He drily remarks that the first two are the worst—and those adopted by the English Daimler Company. On the other hand, he admits that the third system, which was favoured by Mercedes, leads to oiled plugs, even worse starting and rapid carbonization, although it favours maximum efficiency. In any case, however, it seems doubtful if he deals fairly with the Daimler, which was primarily a luxury carriage, concerned with smoothness and flexibility, as opposed to high speeds; and a small choke is, of course, the easiest way of attaining this end. He does, however, conclude by saying that “The English Daimler car owes its reputation mainly to its good running under light and medium conditions.”

Generally speaking, the doctor concluded that upon no single point is the sleeve-valve superior to the poppet-valve engine.

Dr. Riedler then goes on to recapitulate his findings, and here he certainly lays his finger on all essentials of modern design, as the two following passages show: —

“The widespread view that high-speed motors afford no important specific improvement in power, because at a higher speed of revolution a higher actual loss is unavoidable, is already refuted by these results. . . . In reality, high speed motors represent the most important progress made in the building of motors and motor vehicles.”

And again: “If special cooling for the piston be not provided for, increase of motor speed requires a diminution of the piston diameters.”

Curiously enough, in no part of the book is there any mention of the limiting factor of piston speed.

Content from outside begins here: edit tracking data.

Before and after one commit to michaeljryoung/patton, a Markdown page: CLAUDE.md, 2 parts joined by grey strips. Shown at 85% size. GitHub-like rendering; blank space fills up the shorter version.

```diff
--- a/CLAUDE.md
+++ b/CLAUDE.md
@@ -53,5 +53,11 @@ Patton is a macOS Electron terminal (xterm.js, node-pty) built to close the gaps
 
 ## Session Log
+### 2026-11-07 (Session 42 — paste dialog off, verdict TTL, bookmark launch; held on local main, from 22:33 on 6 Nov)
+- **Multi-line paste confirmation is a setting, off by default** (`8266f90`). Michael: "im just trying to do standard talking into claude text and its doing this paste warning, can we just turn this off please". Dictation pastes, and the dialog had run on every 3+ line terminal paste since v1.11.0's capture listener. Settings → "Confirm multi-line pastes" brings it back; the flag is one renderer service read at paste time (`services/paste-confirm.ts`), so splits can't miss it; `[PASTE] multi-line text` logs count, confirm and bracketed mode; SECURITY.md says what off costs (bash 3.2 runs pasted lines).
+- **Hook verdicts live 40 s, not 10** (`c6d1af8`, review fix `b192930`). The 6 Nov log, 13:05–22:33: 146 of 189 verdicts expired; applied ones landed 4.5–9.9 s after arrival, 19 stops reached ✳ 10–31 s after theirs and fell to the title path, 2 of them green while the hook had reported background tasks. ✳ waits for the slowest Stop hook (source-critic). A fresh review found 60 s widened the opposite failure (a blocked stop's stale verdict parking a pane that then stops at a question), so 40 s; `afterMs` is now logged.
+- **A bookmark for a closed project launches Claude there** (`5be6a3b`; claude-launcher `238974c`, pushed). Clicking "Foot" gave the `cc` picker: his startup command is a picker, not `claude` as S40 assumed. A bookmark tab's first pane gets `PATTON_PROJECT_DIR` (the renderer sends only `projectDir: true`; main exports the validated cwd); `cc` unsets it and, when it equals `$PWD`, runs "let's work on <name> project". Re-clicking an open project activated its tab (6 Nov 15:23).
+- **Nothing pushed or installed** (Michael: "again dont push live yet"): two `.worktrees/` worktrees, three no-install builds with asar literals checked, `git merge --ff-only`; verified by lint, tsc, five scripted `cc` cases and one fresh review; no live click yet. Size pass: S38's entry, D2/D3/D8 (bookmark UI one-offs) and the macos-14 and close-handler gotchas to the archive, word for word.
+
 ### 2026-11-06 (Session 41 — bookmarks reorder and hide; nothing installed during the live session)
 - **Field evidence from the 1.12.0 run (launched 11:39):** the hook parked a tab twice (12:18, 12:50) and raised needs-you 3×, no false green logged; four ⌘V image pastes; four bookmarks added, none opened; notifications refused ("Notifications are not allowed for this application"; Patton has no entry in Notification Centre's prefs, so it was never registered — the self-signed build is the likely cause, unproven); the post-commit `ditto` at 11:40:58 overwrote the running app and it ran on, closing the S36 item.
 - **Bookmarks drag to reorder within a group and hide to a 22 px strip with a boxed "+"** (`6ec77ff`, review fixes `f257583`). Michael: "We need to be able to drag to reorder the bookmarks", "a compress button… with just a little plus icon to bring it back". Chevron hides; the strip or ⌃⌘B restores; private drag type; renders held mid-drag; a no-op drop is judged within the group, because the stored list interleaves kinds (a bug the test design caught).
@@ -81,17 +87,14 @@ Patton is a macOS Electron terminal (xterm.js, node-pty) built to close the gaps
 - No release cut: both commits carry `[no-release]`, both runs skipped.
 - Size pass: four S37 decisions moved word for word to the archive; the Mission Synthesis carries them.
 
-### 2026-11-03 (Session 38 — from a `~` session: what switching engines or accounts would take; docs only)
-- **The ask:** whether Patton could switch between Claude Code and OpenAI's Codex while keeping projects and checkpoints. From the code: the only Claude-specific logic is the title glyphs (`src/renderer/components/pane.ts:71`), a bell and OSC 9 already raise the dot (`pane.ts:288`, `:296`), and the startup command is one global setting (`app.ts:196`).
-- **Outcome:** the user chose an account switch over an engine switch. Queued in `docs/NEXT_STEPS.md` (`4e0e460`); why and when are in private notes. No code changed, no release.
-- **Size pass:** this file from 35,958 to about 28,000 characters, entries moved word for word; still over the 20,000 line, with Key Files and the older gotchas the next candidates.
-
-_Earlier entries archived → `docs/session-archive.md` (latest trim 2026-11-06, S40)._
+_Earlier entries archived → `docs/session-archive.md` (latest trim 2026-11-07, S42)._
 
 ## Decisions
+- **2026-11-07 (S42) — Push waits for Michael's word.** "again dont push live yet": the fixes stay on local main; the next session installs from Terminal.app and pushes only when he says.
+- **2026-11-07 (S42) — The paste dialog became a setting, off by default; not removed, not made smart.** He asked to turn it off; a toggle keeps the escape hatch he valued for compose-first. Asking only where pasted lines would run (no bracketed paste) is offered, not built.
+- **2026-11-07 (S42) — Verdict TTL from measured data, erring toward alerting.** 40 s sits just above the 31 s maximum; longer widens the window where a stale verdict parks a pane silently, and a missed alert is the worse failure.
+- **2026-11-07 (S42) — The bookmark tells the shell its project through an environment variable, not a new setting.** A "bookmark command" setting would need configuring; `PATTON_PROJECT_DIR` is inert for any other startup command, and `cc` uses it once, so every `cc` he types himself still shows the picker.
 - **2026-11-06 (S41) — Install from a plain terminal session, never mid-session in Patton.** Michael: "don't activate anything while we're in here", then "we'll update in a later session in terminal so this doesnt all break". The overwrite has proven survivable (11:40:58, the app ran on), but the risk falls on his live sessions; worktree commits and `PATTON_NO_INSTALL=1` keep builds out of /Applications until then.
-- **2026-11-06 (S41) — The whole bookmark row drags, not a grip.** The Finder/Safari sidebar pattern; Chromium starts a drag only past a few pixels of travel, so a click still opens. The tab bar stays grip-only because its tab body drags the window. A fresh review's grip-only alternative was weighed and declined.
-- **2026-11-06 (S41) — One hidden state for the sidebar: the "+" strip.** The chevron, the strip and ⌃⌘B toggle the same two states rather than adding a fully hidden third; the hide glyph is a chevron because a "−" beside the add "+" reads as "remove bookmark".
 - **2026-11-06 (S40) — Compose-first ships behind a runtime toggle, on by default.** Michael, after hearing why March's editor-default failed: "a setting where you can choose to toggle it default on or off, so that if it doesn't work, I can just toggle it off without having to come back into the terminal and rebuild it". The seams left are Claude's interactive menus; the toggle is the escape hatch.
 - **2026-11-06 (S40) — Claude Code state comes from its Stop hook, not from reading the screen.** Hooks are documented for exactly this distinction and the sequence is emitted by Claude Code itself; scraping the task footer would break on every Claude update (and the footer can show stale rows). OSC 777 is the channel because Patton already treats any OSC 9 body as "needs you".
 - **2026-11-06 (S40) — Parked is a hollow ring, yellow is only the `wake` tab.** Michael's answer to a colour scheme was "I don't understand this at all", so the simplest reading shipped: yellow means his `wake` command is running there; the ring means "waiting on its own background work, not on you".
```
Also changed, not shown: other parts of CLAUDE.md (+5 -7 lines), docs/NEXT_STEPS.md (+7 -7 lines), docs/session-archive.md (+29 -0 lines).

He then goes on to trace how, in the early ’80s, the normal steam engine revolutions of 150-200 per minute were increased to 400 or 500, and before 1890, 800-1,000 had been reached (news to me, I confess, and I wonder who did it). Further advance was stopped, mainly owing to trouble arising from improper valve design, and in adhering for many years to maximum r.p.m. of 1,000-1,500, designers were aiming principally at reliability. By 1912, however, 1,600-1,800 r.p.m. had become normal, with permitted increases to 2,100 r.p.m. for short bursts. He names German Daimler, Benz and Adler as pioneers in the development of the high-speed motor, but ignores the late 19th century advances of De Dion, who was already attaining 3,500 r.p.m., and the successful Bugatti light cars (Type 13) of 1910 onwards. He also adds that the high-speed motor had brought about the use of the gears to aid performance, and it is my suggestion that this first became current practice on the advanced Grand Prix cars of 1908.

The book is of the utmost technical and historical interest throughout—I wish I could find a copy to buy for myself.